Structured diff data

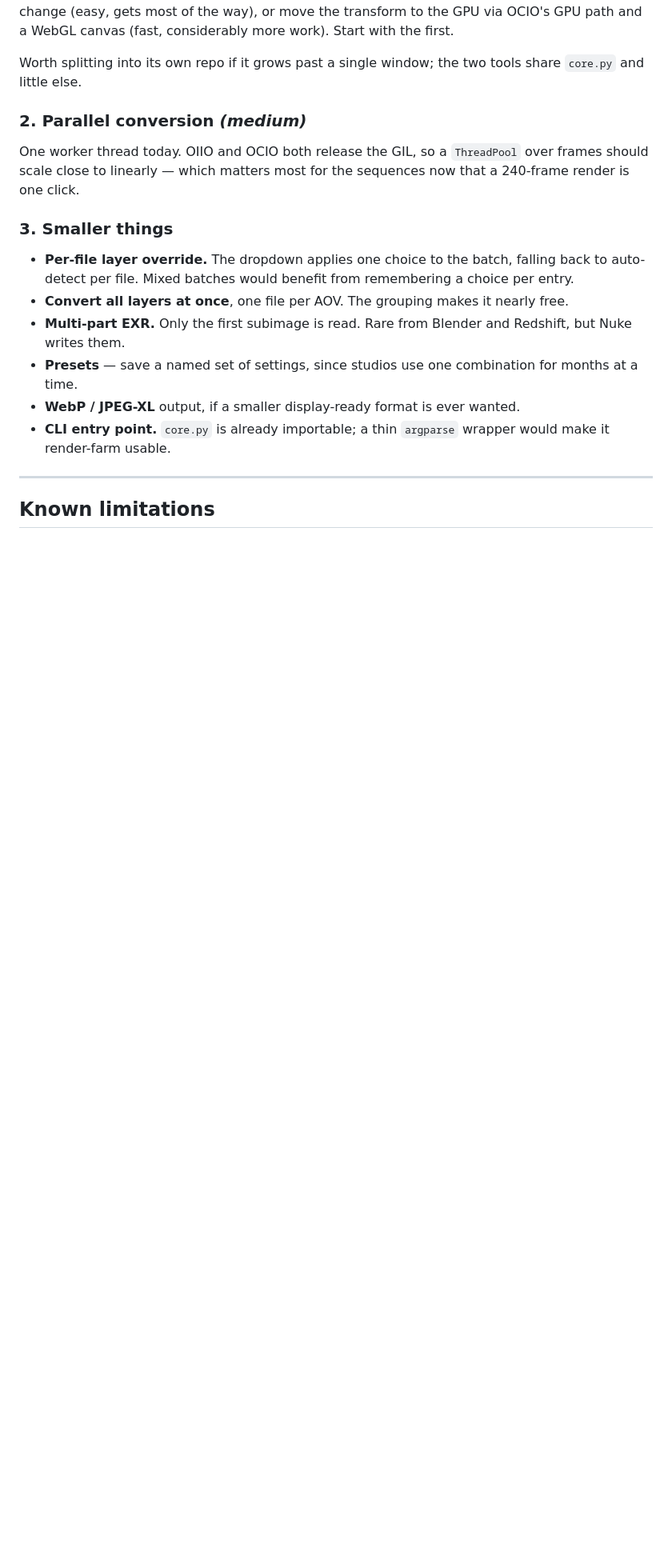
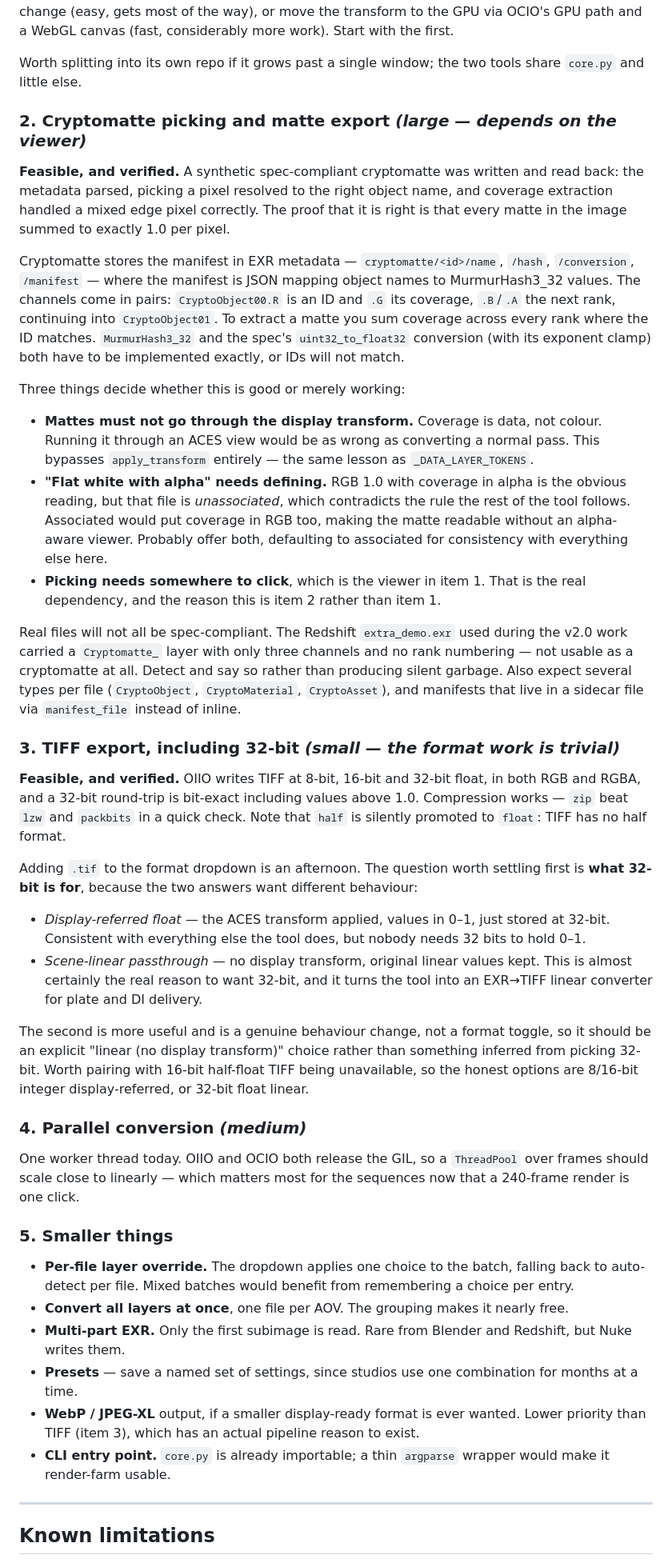
Before and after one commit to visorooo/EXRtoSRGB, a Markdown page: ROADMAP.md, the part around one of its changes. Shown at 80% size. Rendered like a GitHub page; blank space fills up the shorter version.

Commit message:
Roadmap cryptomatte and TIFF export for V3
Both were prototyped before being written up, not assumed.

Cryptomatte: a synthetic spec-compliant file was written and read back.
The metadata parsed, picking a pixel resolved to the right object name,
and coverage extraction handled a mixed edge pixel. The check that it is
actually correct is that every matte summed to exactly 1.0 per pixel.
MurmurHash3_32 and the spec's uint32_to_float32 conversion both have to
be exact or IDs never match.

TIFF: OIIO writes 8-bit, 16-bit and 32-bit float in RGB and RGBA, and a
32-bit round-trip is bit-exact including values above 1.0. half is
silently promoted to float since TIFF has no half format.

The write-ups lead with the design questions rather than the code, since
that is where the difficulty actually is: mattes must bypass the display
transform entirely because coverage is data not colour; "flat white with
alpha" is ambiguous about association; picking needs a clickable preview,
which is why it depends on the viewer; and 32-bit TIFF is only worth
having if it means scene-linear passthrough, which is a behaviour change
rather than a format toggle.

Co-Authored-By: Claude Opus 5 <noreply@anthropic.com>

```diff
--- a/ROADMAP.md
+++ b/ROADMAP.md
@@ -129,13 +129,72 @@ way), or move the transform to the GPU via OCIO's GPU path and a WebGL canvas
 Worth splitting into its own repo if it grows past a single window; the two tools
 share `core.py` and little else.
 
-### 2. Parallel conversion *(medium)*
+### 2. Cryptomatte picking and matte export *(large — depends on the viewer)*
+
+**Feasible, and verified.** A synthetic spec-compliant cryptomatte was written and
+read back: the metadata parsed, picking a pixel resolved to the right object name,
+and coverage extraction handled a mixed edge pixel correctly. The proof that it is
+right is that every matte in the image summed to exactly 1.0 per pixel.
+
+Cryptomatte stores the manifest in EXR metadata — `cryptomatte/<id>/name`, `/hash`,
+`/conversion`, `/manifest` — where the manifest is JSON mapping object names to
+MurmurHash3_32 values. The channels come in pairs: `CryptoObject00.R` is an ID and
+`.G` its coverage, `.B`/`.A` the next rank, continuing into `CryptoObject01`. To
+extract a matte you sum coverage across every rank where the ID matches.
+`MurmurHash3_32` and the spec's `uint32_to_float32` conversion (with its exponent
+clamp) both have to be implemented exactly, or IDs will not match.
+
+Three things decide whether this is good or merely working:
+
+- **Mattes must not go through the display transform.** Coverage is data, not
+  colour. Running it through an ACES view would be as wrong as converting a normal
+  pass. This bypasses `apply_transform` entirely — the same lesson as
+  `_DATA_LAYER_TOKENS`.
+- **"Flat white with alpha" needs defining.** RGB 1.0 with coverage in alpha is the
+  obvious reading, but that file is *unassociated*, which contradicts the rule the
+  rest of the tool follows. Associated would put coverage in RGB too, making the
+  matte readable without an alpha-aware viewer. Probably offer both, defaulting to
+  associated for consistency with everything else here.
+- **Picking needs somewhere to click**, which is the viewer in item 1. That is the
+  real dependency, and the reason this is item 2 rather than item 1.
+
+Real files will not all be spec-compliant. The Redshift `extra_demo.exr` used
+during the v2.0 work carried a `Cryptomatte_` layer with only three channels and no
+rank numbering — not usable as a cryptomatte at all. Detect and say so rather than
+producing silent garbage. Also expect several types per file (`CryptoObject`,
+`CryptoMaterial`, `CryptoAsset`), and manifests that live in a sidecar file via
+`manifest_file` instead of inline.
+
+### 3. TIFF export, including 32-bit *(small — the format work is trivial)*
+
+**Feasible, and verified.** OIIO writes TIFF at 8-bit, 16-bit and 32-bit float, in
+both RGB and RGBA, and a 32-bit round-trip is bit-exact including values above 1.0.
+Compression works — `zip` beat `lzw` and `packbits` in a quick check. Note that
+`half` is silently promoted to `float`: TIFF has no half format.
+
+Adding `.tif` to the format dropdown is an afternoon. The question worth settling
+first is **what 32-bit is for**, because the two answers want different behaviour:
+
+- *Display-referred float* — the ACES transform applied, values in 0–1, just stored
+  at 32-bit. Consistent with everything else the tool does, but nobody needs 32
+  bits to hold 0–1.
+- *Scene-linear passthrough* — no display transform, original linear values kept.
+  This is almost certainly the real reason to want 32-bit, and it turns the tool
+  into an EXR→TIFF linear converter for plate and DI delivery.
+
+The second is more useful and is a genuine behaviour change, not a format toggle,
+so it should be an explicit "linear (no display transform)" choice rather than
+something inferred from picking 32-bit. Worth pairing with 16-bit half-float TIFF
+being unavailable, so the honest options are 8/16-bit integer display-referred, or
+32-bit float linear.
+
+### 4. Parallel conversion *(medium)*
 
 One worker thread today. OIIO and OCIO both release the GIL, so a `ThreadPool` over
 frames should scale close to linearly — which matters most for the sequences now
 that a 240-frame render is one click.
 
-### 3. Smaller things
+### 5. Smaller things
 
 - **Per-file layer override.** The dropdown applies one choice to the batch, falling
   back to auto-detect per file. Mixed batches would benefit from remembering a
@@ -147,6 +206,7 @@ that a 240-frame render is one click.
 - **Presets** — save a named set of settings, since studios use one combination for
   months at a time.
 - **WebP / JPEG-XL** output, if a smaller display-ready format is ever wanted.
+  Lower priority than TIFF (item 3), which has an actual pipeline reason to exist.
 - **CLI entry point.** `core.py` is already importable; a thin `argparse` wrapper
   would make it render-farm usable.
 
```
Also changed, not shown: other parts of ROADMAP.md (+4 -3 lines).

## WHAT THE TASK ASKS
Nothing but the text is wanted: repeat the data above exactly, without its images.

## EXERCISE RESPONSE
Before and after one commit to visorooo/EXRtoSRGB, a Markdown page: ROADMAP.md, the part around one of its changes. Shown at 80% size. Rendered like a GitHub page; blank space fills up the shorter version.

Commit message:
Roadmap cryptomatte and TIFF export for V3
Both were prototyped before being written up, not assumed.

Cryptomatte: a synthetic spec-compliant file was written and read back.
The metadata parsed, picking a pixel resolved to the right object name,
and coverage extraction handled a mixed edge pixel. The check that it is
actually correct is that every matte summed to exactly 1.0 per pixel.
MurmurHash3_32 and the spec's uint32_to_float32 conversion both have to
be exact or IDs never match.

TIFF: OIIO writes 8-bit, 16-bit and 32-bit float in RGB and RGBA, and a
32-bit round-trip is bit-exact including values above 1.0. half is
silently promoted to float since TIFF has no half format.

The write-ups lead with the design questions rather than the code, since
that is where the difficulty actually is: mattes must bypass the display
transform entirely because coverage is data not colour; "flat white with
alpha" is ambiguous about association; picking needs a clickable preview,
which is why it depends on the viewer; and 32-bit TIFF is only worth
having if it means scene-linear passthrough, which is a behaviour change
rather than a format toggle.

Co-Authored-By: Claude Opus 5 <noreply@anthropic.com>

```diff
--- a/ROADMAP.md
+++ b/ROADMAP.md
@@ -129,13 +129,72 @@ way), or move the transform to the GPU via OCIO's GPU path and a WebGL canvas
 Worth splitting into its own repo if it grows past a single window; the two tools
 share `core.py` and little else.
 
-### 2. Parallel conversion *(medium)*
+### 2. Cryptomatte picking and matte export *(large — depends on the viewer)*
+
+**Feasible, and verified.** A synthetic spec-compliant cryptomatte was written and
+read back: the metadata parsed, picking a pixel resolved to the right object name,
+and coverage extraction handled a mixed edge pixel correctly. The proof that it is
+right is that every matte in the image summed to exactly 1.0 per pixel.
+
+Cryptomatte stores the manifest in EXR metadata — `cryptomatte/<id>/name`, `/hash`,
+`/conversion`, `/manifest` — where the manifest is JSON mapping object names to
+MurmurHash3_32 values. The channels come in pairs: `CryptoObject00.R` is an ID and
+`.G` its coverage, `.B`/`.A` the next rank, continuing into `CryptoObject01`. To
+extract a matte you sum coverage across every rank where the ID matches.
+`MurmurHash3_32` and the spec's `uint32_to_float32` conversion (with its exponent
+clamp) both have to be implemented exactly, or IDs will not match.
+
+Three things decide whether this is good or merely working:
+
+- **Mattes must not go through the display transform.** Coverage is data, not
+  colour. Running it through an ACES view would be as wrong as converting a normal
+  pass. This bypasses `apply_transform` entirely — the same lesson as
+  `_DATA_LAYER_TOKENS`.
+- **"Flat white with alpha" needs defining.** RGB 1.0 with coverage in alpha is the
+  obvious reading, but that file is *unassociated*, which contradicts the rule the
+  rest of the tool follows. Associated would put coverage in RGB too, making the
+  matte readable without an alpha-aware viewer. Probably offer both, defaulting to
+  associated for consistency with everything else here.
+- **Picking needs somewhere to click**, which is the viewer in item 1. That is the
+  real dependency, and the reason this is item 2 rather than item 1.
+
+Real files will not all be spec-compliant. The Redshift `extra_demo.exr` used
+during the v2.0 work carried a `Cryptomatte_` layer with only three channels and no
+rank numbering — not usable as a cryptomatte at all. Detect and say so rather than
+producing silent garbage. Also expect several types per file (`CryptoObject`,
+`CryptoMaterial`, `CryptoAsset`), and manifests that live in a sidecar file via
+`manifest_file` instead of inline.
+
+### 3. TIFF export, including 32-bit *(small — the format work is trivial)*
+
+**Feasible, and verified.** OIIO writes TIFF at 8-bit, 16-bit and 32-bit float, in
+both RGB and RGBA, and a 32-bit round-trip is bit-exact including values above 1.0.
+Compression works — `zip` beat `lzw` and `packbits` in a quick check. Note that
+`half` is silently promoted to `float`: TIFF has no half format.
+
+Adding `.tif` to the format dropdown is an afternoon. The question worth settling
+first is **what 32-bit is for**, because the two answers want different behaviour:
+
+- *Display-referred float* — the ACES transform applied, values in 0–1, just stored
+  at 32-bit. Consistent with everything else the tool does, but nobody needs 32
+  bits to hold 0–1.
+- *Scene-linear passthrough* — no display transform, original linear values kept.
+  This is almost certainly the real reason to want 32-bit, and it turns the tool
+  into an EXR→TIFF linear converter for plate and DI delivery.
+
+The second is more useful and is a genuine behaviour change, not a format toggle,
+so it should be an explicit "linear (no display transform)" choice rather than
+something inferred from picking 32-bit. Worth pairing with 16-bit half-float TIFF
+being unavailable, so the honest options are 8/16-bit integer display-referred, or
+32-bit float linear.
+
+### 4. Parallel conversion *(medium)*
 
 One worker thread today. OIIO and OCIO both release the GIL, so a `ThreadPool` over
 frames should scale close to linearly — which matters most for the sequences now
 that a 240-frame render is one click.
 
-### 3. Smaller things
+### 5. Smaller things
 
 - **Per-file layer override.** The dropdown applies one choice to the batch, falling
   back to auto-detect per file. Mixed batches would benefit from remembering a
@@ -147,6 +206,7 @@ that a 240-frame render is one click.
 - **Presets** — save a named set of settings, since studios use one combination for
   months at a time.
 - **WebP / JPEG-XL** output, if a smaller display-ready format is ever wanted.
+  Lower priority than TIFF (item 3), which has an actual pipeline reason to exist.
 - **CLI entry point.** `core.py` is already importable; a thin `argparse` wrapper
   would make it render-farm usable.
 
```
Also changed, not shown: other parts of ROADMAP.md (+4 -3 lines).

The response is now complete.